We rolled into the cove around 3:30 and I got up to help make squid. By the time I got on deck, they had a light in the water and Sal was handing out jigs. The squish were thick. Drop to the shallow bottom, jig a bit and wind up slowly…2, 3, 5 squid at a time. We made short work of it, made a small move and started fishing. As the day started to reveal itself, I noticed all the other boats in the area…all the overnight sporties, private boaters and the seiners making squid. Pretty busy…it didn’t surprise when that morning stop didn’t yield anything.
We got a call from the Navy to move up past the White Rock area. It was almost 8am by the time we got there. It was already starting to get hot. I asked later and found out the water hit 70 during the day. The water was clean and there was little condition in terms of wind or current to deal with.

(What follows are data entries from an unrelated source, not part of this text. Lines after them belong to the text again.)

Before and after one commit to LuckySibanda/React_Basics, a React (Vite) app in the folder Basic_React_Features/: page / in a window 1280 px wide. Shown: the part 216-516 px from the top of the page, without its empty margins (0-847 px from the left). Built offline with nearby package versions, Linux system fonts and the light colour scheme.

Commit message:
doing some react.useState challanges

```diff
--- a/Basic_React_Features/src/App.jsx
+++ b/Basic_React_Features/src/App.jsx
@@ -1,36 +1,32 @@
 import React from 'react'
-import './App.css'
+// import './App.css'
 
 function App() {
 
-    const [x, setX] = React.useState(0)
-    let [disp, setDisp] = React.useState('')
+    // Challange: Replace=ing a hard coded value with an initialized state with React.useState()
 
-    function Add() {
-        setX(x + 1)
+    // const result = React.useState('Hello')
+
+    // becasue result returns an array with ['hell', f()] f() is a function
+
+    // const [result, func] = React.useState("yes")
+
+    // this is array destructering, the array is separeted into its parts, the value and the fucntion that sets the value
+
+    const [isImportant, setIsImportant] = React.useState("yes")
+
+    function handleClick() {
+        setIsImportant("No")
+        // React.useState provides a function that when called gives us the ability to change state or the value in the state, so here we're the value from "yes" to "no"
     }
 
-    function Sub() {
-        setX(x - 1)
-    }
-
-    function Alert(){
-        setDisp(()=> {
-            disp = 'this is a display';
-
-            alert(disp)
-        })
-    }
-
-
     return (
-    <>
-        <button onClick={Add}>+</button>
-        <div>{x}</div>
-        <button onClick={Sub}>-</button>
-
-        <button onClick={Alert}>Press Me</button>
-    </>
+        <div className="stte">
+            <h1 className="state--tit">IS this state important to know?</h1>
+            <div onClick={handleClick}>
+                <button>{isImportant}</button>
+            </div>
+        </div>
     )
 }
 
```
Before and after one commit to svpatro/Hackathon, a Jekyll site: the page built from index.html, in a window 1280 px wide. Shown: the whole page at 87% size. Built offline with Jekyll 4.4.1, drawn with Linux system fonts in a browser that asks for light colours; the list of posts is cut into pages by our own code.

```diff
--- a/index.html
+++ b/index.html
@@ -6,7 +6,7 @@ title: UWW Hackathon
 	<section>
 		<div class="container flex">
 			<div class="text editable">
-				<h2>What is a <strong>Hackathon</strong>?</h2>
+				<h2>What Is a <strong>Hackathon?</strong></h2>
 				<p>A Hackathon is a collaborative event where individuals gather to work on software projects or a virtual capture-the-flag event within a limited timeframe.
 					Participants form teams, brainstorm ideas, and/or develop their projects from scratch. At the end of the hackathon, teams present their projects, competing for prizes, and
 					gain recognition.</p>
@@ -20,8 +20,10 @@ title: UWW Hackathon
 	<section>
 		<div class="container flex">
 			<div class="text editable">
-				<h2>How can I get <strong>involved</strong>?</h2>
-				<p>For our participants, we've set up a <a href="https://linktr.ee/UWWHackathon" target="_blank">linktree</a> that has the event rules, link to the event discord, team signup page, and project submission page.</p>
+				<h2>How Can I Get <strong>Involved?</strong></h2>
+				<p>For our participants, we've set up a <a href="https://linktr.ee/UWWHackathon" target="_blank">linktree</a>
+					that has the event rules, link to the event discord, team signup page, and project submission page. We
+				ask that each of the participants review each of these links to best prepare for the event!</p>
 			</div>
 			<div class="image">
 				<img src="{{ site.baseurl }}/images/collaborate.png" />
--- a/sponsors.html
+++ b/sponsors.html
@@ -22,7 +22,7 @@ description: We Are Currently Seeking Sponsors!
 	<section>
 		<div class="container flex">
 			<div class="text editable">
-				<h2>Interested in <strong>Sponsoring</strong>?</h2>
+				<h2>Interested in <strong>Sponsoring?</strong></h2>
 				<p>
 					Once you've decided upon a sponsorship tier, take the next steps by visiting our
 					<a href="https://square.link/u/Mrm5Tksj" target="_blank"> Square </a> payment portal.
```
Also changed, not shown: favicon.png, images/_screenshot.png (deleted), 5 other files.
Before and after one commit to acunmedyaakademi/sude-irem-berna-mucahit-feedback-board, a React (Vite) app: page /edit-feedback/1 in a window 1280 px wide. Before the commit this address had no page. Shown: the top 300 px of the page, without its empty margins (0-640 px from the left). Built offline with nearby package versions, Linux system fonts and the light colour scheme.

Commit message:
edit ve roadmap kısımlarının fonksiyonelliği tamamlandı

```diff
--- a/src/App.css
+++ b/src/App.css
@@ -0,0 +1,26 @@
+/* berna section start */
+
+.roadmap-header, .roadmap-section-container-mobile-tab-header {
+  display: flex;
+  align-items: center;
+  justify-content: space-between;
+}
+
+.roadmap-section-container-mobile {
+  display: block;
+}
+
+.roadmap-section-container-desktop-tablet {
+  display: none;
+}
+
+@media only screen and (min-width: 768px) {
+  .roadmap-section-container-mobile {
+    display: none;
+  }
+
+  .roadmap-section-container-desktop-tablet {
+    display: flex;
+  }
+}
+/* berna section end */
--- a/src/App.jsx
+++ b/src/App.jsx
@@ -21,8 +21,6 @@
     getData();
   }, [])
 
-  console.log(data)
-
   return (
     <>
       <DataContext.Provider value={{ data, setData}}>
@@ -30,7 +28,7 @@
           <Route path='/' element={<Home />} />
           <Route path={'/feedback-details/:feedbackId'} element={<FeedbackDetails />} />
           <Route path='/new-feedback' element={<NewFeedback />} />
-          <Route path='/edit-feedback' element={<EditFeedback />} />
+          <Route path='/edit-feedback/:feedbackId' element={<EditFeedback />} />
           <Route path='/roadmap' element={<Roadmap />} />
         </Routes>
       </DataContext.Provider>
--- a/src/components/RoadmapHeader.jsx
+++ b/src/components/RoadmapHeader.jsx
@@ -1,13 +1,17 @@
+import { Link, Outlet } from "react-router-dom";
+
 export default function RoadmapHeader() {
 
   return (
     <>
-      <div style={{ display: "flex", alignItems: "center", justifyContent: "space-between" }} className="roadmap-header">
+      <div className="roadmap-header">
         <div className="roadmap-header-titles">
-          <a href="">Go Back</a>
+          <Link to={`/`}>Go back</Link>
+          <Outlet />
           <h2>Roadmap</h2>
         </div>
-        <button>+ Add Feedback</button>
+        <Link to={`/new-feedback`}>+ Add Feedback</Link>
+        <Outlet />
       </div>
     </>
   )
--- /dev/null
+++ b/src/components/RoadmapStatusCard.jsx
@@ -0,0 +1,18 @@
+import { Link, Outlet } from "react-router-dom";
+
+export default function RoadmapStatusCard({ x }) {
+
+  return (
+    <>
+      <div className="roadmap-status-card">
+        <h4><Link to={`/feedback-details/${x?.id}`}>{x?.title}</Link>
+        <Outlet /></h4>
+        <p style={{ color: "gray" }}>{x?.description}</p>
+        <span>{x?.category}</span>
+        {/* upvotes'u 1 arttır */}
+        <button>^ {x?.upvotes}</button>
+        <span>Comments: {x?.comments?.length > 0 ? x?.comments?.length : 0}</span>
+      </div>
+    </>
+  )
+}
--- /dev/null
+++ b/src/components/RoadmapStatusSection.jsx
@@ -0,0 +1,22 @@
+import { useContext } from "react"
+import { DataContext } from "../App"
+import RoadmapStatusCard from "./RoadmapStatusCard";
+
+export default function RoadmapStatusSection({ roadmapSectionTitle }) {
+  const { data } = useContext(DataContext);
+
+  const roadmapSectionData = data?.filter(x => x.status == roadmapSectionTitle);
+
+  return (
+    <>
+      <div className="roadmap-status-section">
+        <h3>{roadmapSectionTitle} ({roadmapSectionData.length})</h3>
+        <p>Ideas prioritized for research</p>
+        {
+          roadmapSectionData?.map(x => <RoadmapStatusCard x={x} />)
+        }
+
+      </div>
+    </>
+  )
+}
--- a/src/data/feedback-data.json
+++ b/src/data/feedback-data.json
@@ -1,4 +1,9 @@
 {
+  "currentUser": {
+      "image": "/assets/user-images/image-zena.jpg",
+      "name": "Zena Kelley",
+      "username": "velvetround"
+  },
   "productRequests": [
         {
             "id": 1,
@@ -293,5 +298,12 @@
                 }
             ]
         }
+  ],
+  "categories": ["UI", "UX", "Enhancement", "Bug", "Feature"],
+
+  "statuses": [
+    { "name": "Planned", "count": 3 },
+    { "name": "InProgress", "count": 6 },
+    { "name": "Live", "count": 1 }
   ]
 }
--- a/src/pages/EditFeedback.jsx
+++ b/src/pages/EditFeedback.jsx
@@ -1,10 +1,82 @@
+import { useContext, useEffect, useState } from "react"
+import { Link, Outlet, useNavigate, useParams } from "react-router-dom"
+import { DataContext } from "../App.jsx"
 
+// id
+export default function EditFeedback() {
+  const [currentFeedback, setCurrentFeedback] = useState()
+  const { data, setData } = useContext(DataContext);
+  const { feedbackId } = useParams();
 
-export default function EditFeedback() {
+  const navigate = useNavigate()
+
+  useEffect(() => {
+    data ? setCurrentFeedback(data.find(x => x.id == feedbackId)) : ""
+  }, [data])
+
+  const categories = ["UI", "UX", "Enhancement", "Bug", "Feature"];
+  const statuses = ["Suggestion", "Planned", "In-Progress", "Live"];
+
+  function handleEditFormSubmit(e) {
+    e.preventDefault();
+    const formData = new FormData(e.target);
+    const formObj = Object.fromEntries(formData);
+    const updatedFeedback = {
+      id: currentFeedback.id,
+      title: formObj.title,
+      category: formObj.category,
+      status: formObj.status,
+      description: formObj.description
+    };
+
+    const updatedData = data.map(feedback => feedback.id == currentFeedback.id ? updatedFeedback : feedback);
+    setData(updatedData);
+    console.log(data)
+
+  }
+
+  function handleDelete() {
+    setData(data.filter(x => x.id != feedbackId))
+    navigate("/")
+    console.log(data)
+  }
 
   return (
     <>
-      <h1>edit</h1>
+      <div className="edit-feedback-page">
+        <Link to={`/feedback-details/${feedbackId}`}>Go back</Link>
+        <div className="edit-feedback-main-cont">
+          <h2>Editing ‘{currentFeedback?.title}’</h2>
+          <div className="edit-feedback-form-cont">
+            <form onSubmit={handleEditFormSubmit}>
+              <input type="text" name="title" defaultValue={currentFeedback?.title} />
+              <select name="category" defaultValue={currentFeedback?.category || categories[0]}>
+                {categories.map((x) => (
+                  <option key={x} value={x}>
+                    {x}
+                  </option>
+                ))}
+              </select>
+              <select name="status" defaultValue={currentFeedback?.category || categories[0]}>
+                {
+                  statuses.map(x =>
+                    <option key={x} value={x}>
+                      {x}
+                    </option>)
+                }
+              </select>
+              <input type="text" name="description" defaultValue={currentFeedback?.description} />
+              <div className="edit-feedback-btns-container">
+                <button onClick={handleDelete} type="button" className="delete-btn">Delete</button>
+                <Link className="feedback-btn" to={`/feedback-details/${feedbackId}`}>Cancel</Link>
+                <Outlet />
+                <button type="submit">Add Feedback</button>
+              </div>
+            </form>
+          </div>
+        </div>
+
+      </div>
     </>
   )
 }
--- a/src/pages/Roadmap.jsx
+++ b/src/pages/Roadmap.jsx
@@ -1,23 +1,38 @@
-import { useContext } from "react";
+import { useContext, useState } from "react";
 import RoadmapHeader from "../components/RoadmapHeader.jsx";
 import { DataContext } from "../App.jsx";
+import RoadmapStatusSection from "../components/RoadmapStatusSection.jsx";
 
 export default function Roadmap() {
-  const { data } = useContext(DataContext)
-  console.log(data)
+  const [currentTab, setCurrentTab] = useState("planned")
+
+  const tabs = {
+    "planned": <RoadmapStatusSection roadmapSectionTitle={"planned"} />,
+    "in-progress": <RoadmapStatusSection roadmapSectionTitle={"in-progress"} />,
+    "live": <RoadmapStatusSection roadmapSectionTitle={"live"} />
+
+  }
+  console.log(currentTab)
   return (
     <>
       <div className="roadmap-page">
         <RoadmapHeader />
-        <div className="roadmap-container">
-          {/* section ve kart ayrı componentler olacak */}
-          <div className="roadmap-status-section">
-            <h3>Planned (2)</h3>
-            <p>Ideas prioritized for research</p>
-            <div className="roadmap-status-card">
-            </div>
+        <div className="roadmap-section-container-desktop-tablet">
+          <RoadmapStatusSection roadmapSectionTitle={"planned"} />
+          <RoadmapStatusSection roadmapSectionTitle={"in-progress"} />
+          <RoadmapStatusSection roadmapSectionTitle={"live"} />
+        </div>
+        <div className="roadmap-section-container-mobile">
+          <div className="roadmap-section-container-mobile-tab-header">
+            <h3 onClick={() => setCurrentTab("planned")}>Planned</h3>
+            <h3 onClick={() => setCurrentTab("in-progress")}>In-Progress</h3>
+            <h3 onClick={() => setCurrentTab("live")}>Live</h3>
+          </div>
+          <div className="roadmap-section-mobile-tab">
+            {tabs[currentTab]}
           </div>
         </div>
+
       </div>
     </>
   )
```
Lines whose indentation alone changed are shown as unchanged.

Pinhead Matt was throwing a 6x Jr in scrambled egg off the bow and was the first to connect with a nice yellow. Cool to see a jig fish start the day. His fish was followed shortly by an angler fishing the dropper and connecting with a nice yellow off the port / stern corner. Unfortunately, in between those initial 2 fish and lunch it was achingly slow. A couple guys hooked up, but ended up losing their fish in the kelp. We were fishing just outside the kelp line and if you didn’t immediately pull on these fish, they found their way into the jungle and weren’t coming back. During the morning session, I had one nibble that I was hoping was the precursor of a biscuit or flattie bite, but it never materialized. There were some other mixed fish that broke up the day…calicos, whitefish, sheephead etc., but most of the anglers seemed to be on an exotic or bust mission and I was one of them.
Gitzem got him
It was disappointing. I took a lunch break (HINT – the Freedom Burger is definitely the way to go – double meat and cheese, bacon and coming with chips and a soda for $10) and returned to the rail. Fortunately, things started heating up. We started seeing random breezers and someone would score everytime they came through. Then Tommy was yelling off the top deck, “Big school charging us off the port side!” I was fishing on the opposite side and ran over to throw. At that point, I was fishing a 3/8 oz Gitzem leadhead with a live squid on my light setup…Crucial 711H with an Abu Revo Toro 50. Pick pick, but no bite. Meanwhile people were hooking up all around me. Wasn’t feeling it and reeled in to find my bait was gone. It wasn’t long though before Tommy was yelling again …I casted out…same familiar pick, pick, then bang I was on. Fun ride on that light setup. It ran out to sea, so I was confident I could play it a little. I let the rod and drag do their work. When it slowed, I gained some line back. One more run straight down and it was worn out. Robby was next to me and I layed it flat for him to gaff it.
Sunrise in the cove
The day’s output
Jackpot fish approached 20 lbs
We had a little more time to fish after I got my fish, but that afternoon run was pretty much it for the day. I really thought going out that with the conditions and the light load that we would kill it. As it turned out, I felt lucky to get and convert my one opportunity. I also was happy to score a yellow in a new way. So far this year, I’ve caught yellows in 4 different ways…yoyo, surface iron, flylined sardine, and now working a squid mid-water column. The diversity of styles based on time of year, location, conditions etc. to catch yellowtail is one of the reasons why I put it atop the list.
The boat got 12 fish from maybe 8-18 lbs., with probably 4 or 5 lost. Most were caught on the sliding sinker rig, but the jackpot was another jig fish. Not an epic trip, but all but maybe 1 or 2 anglers at least had a chance to get one over the course of the day. Thanks again to Tommy for taking us out and giving us that opportunity. Tight lines!